Mic+Sampson%2C+Frank+Waln%2C+and+Sam+Sampson+during+their+Jan.+22+performance+in+Centennial+Hall.%0APhoto+credit%3A+Alex+Cintado

Mic Sampson, Frank Waln, and Sam Sampson during their Jan. 22 performance in Centennial Hall. Photo credit: Alex Cintado

Mic Sampson, Frank Waln, and Sam Sampson during their Jan. 22 performance in Centennial Hall. Photo credit: Alex Cintado
Mic Sampson, Frank Waln, and Sam Sampson during their Jan. 22 performance in Centennial Hall.
Photo by Alex Cintado.
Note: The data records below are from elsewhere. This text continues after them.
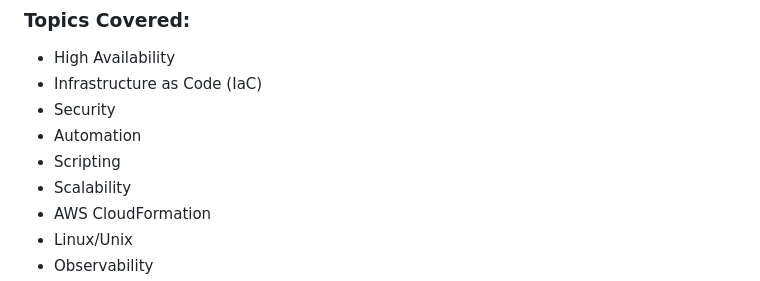
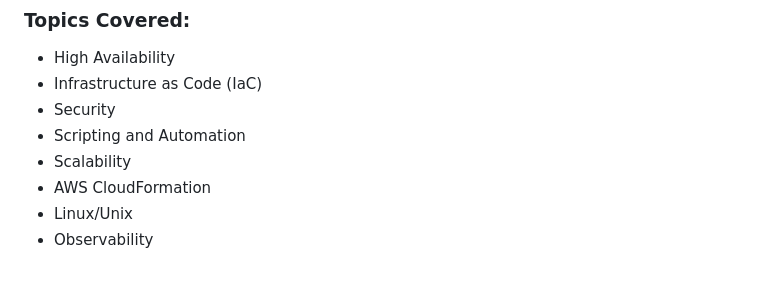
Before and after one commit to msizafrans/Deploy-a-high-availability-web-app-using-CloudFormation, a Markdown page: README.md, the part around the change. GitHub-like rendering.

```diff
--- a/README.md
+++ b/README.md
@@ -12,8 +12,7 @@ In this project, I deployed web servers for a highly available web app using Clo
 - High Availability
 - Infrastructure as Code (IaC)
 - Security
-- Automation
-- Scripting
+- Scripting and Automation
 - Scalability
 - AWS CloudFormation
 - Linux/Unix
```
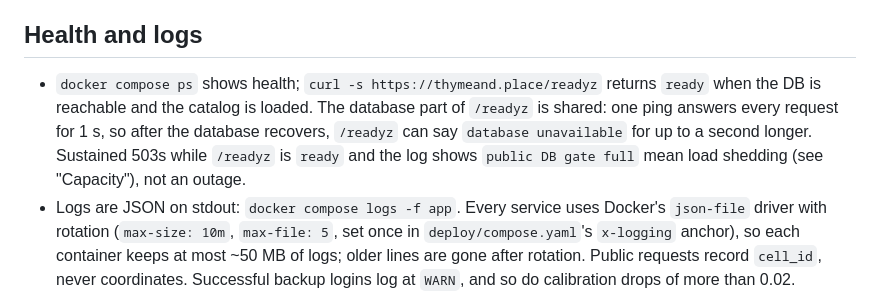
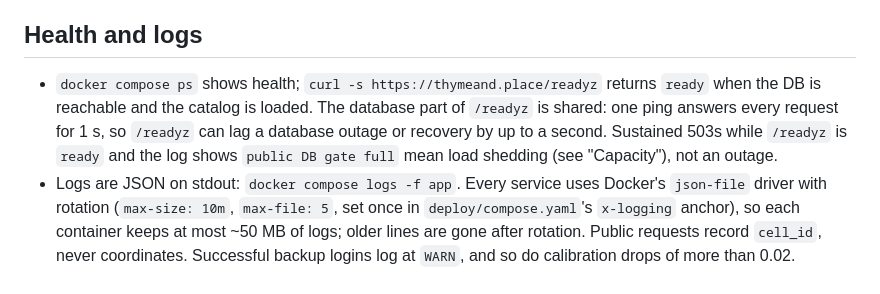
Before and after one commit to Muddl/thymeandplace, a Markdown page: docs/operations.md, the part around the change. Drawn GitHub-style.

Commit message:
docs: /readyz can lag an outage as well as a recovery (#13 review)
The shared ping result is reused on success too, so /readyz can still
say ready for up to a second after the database goes down. The runbook
now covers both directions.

Co-Authored-By: Claude Opus 5.5 <noreply@anthropic.com>
Claude-Session: https://claude.ai/code/session_01GnEQBkrcf7QDJ2JMV83285

```diff
--- a/docs/operations.md
+++ b/docs/operations.md
@@ -339,6 +339,6 @@ Wrap these in `docker compose exec db psql -U tp -d thymeandplace -c "..."`. Bac
 
 ## Health and logs
 
-- `docker compose ps` shows health; `curl -s https://thymeand.place/readyz` returns `ready` when the DB is reachable and the catalog is loaded. The database part of `/readyz` is shared: one ping answers every request for 1 s, so after the database recovers, `/readyz` can say `database unavailable` for up to a second longer. Sustained 503s while `/readyz` is `ready` and the log shows `public DB gate full` mean load shedding (see "Capacity"), not an outage.
+- `docker compose ps` shows health; `curl -s https://thymeand.place/readyz` returns `ready` when the DB is reachable and the catalog is loaded. The database part of `/readyz` is shared: one ping answers every request for 1 s, so `/readyz` can lag a database outage or recovery by up to a second. Sustained 503s while `/readyz` is `ready` and the log shows `public DB gate full` mean load shedding (see "Capacity"), not an outage.
 - Logs are JSON on stdout: `docker compose logs -f app`. Every service uses Docker's `json-file` driver with rotation (`max-size: 10m`, `max-file: 5`, set once in `deploy/compose.yaml`'s `x-logging` anchor), so each container keeps at most ~50 MB of logs; older lines are gone after rotation. Public requests record `cell_id`, never coordinates. Successful backup logins log at `WARN`, and so do calibration drops of more than 0.02.
 - Docker Compose does not restart containers just for being unhealthy. The app exits on fatal errors, and `restart: unless-stopped` brings it back. If you want automatic restarts on failed `/healthz` checks, add a supervisor; it isn't included.
```
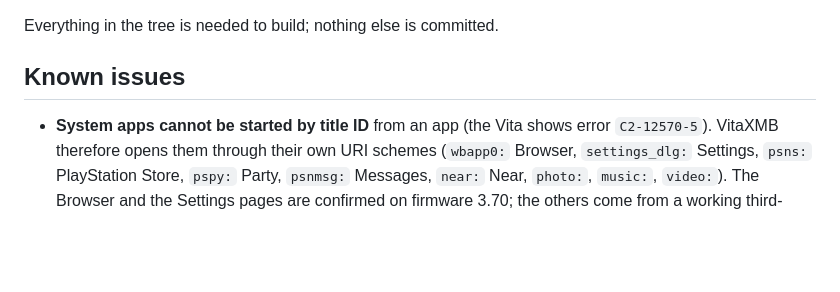
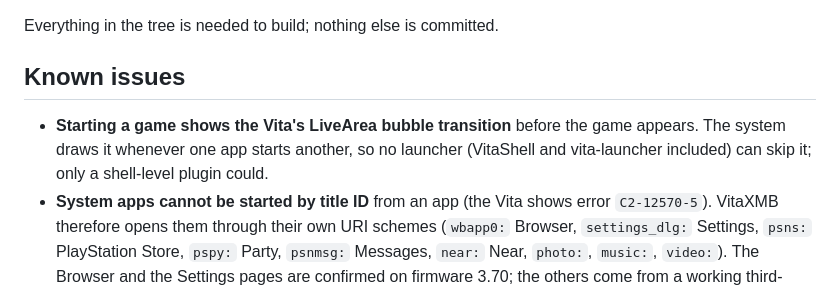
Before and after one commit to dekiller82/VitaXMB, a Markdown page: README.md, the part around the change. GitHub-like rendering; blank space fills up the shorter version.

Commit message:
README: note the system's launch transition under known issues
Co-Authored-By: Claude Sonnet 5.5 <noreply@anthropic.com>

```diff
--- a/README.md
+++ b/README.md
@@ -193,6 +193,7 @@ Everything in the tree is needed to build; nothing else is committed.
 
 ## Known issues
 
+- **Starting a game shows the Vita's LiveArea bubble transition** before the game appears. The system draws it whenever one app starts another, so no launcher (VitaShell and vita-launcher included) can skip it; only a shell-level plugin could.
 - **System apps cannot be started by title ID** from an app (the Vita shows error `C2-12570-5`). VitaXMB therefore opens them through their own URI schemes (`wbapp0:` Browser, `settings_dlg:` Settings, `psns:` PlayStation Store, `pspy:` Party, `psnmsg:` Messages, `near:` Near, `photo:`, `music:`, `video:`). The Browser and the Settings pages are confirmed on firmware 3.70; the others come from a working third-party launcher but have not been tried on every setup.
 - If launch requests are being refused (the call returns `0x80802026` in a debug build), the console's app manager is in a bad state: reboot the Vita.
 - `ux0:music`, `ux0:video` and `ux0:picture` cannot be read by apps; use the Adrenaline folders or the Vita's own apps.
```
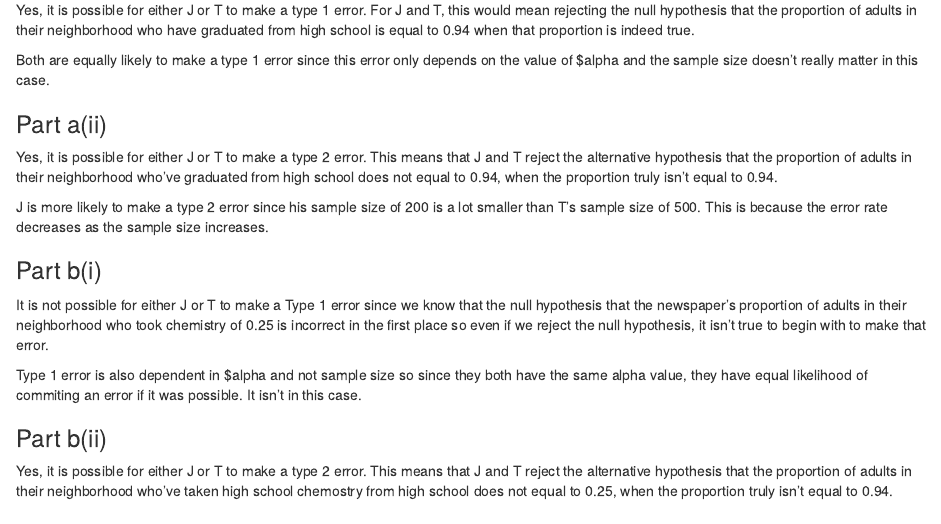
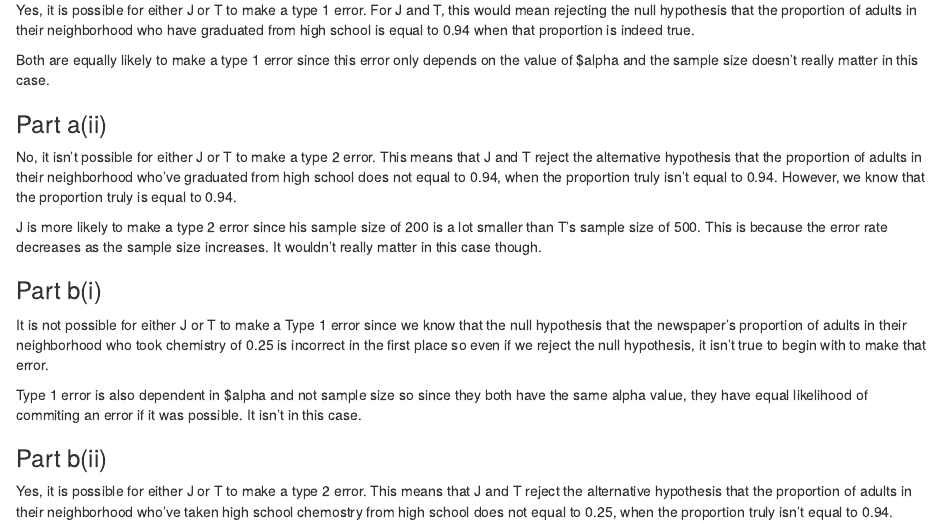
Before and after one commit to owenhcheung/stat311-labwork, an R Markdown document (Lab3.Rmd): the page in a window 1100 px wide, from 13100 px down. The pictures show the output file Lab3.html that the author committed with the source, opened offline.

Commit message:
Revisions to Q3

```diff
--- a/Lab3.Rmd
+++ b/Lab3.Rmd
@@ -416,9 +416,9 @@ Both are equally likely to make a type 1 error since this error only depends on
 
 <!-- Is it possible for either J or T to make a type 2 error? If yes, who is more likely to do so? If no, why not? Use the space below to give your response. -->
 
-Yes, it is possible for either J or T to make a type 2 error. This means that J and T reject the alternative hypothesis that the proportion of adults in their neighborhood who've graduated from high school does not equal to 0.94, when the proportion truly isn't equal to 0.94.
+No, it isn't possible for either J or T to make a type 2 error. This means that J and T reject the alternative hypothesis that the proportion of adults in their neighborhood who've graduated from high school does not equal to 0.94, when the proportion truly isn't equal to 0.94. However, we know that the proportion truly is equal to 0.94.
 
-J is more likely to make a type 2 error since his sample size of 200 is a lot smaller than T's sample size of 500. This is because the error rate decreases as the sample size increases.
+J is more likely to make a type 2 error since his sample size of 200 is a lot smaller than T's sample size of 500. This is because the error rate decreases as the sample size increases. It wouldn't really matter in this case though.
 
 
 <!-- Now consider: -->
```
Also changed, not shown: Lab3.html, STAT 311 Group 17 Lab 3.pdf, 1 other file.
On Thursday of last week, Frank Waln and the Sampson Brothers performed in Centennial Hall to a crowd of Augustana students and community members. The message that they brought was much needed on our campus, and in our nation as a whole.
Waln combines activism with music through his performance, using his platform as a hip-hop artist to spread awareness and encourage activism. Passionate about topics ranging from environmental concerns to educating about the untold history of colonialism and genocide in our country, Waln provides a complex and compelling experience.
At Augustana, the concerns of Native Americans are virtually unknown. Despite the fact that our college is built on land once belonging to Bah-kho-je people, something Waln noted at the beginning of his performance, we reflect institutionally only on our college’s Swedish heritage. We do not know about or focus on the heritage of the people who lived on this land before the Swedes.
Colonialism is a concept that is unfamiliar to many, except in vague, historical terms. That the United States began as thirteen British colonies is common knowledge, but the implications of colonization surrounding that are less well known.
These implications have been and continue to be deadly and hurtful to the people who were here before colonization happened – in our context, the Native Americans.
Colonization is responsible for the reservation system that relegates most Native Americans to stoic Western stereotypes found in Hollywood.
Mic and Sam Sampson, who are both hoop and fancy dancers, in particular spoke on this problem of stereotypes, and how they strive to break these stereotypes when they perform. All three educate about the histories of sacred objects and practices that have been appropriated or banned by non-Natives.
All traditional Native spiritual and religious practices were banned in the United States until the 1970s, for example. Yet modern sports teams appropriate and profit from images of stereotyped Native American men, degrading them to mere mascots.
In the modern day, Native Americans are still being impacted by colonial mindsets, their very images being taken from them and used against them, as their land and resources were once taken and used against them by colonizers.
Plenty of Augustana students consume such mascots without question, or with anger if their right to these mascots is questioned. Hopefully such colonial mindsets will begin to change in the wake of the performance by Waln and the Sampson Brothers.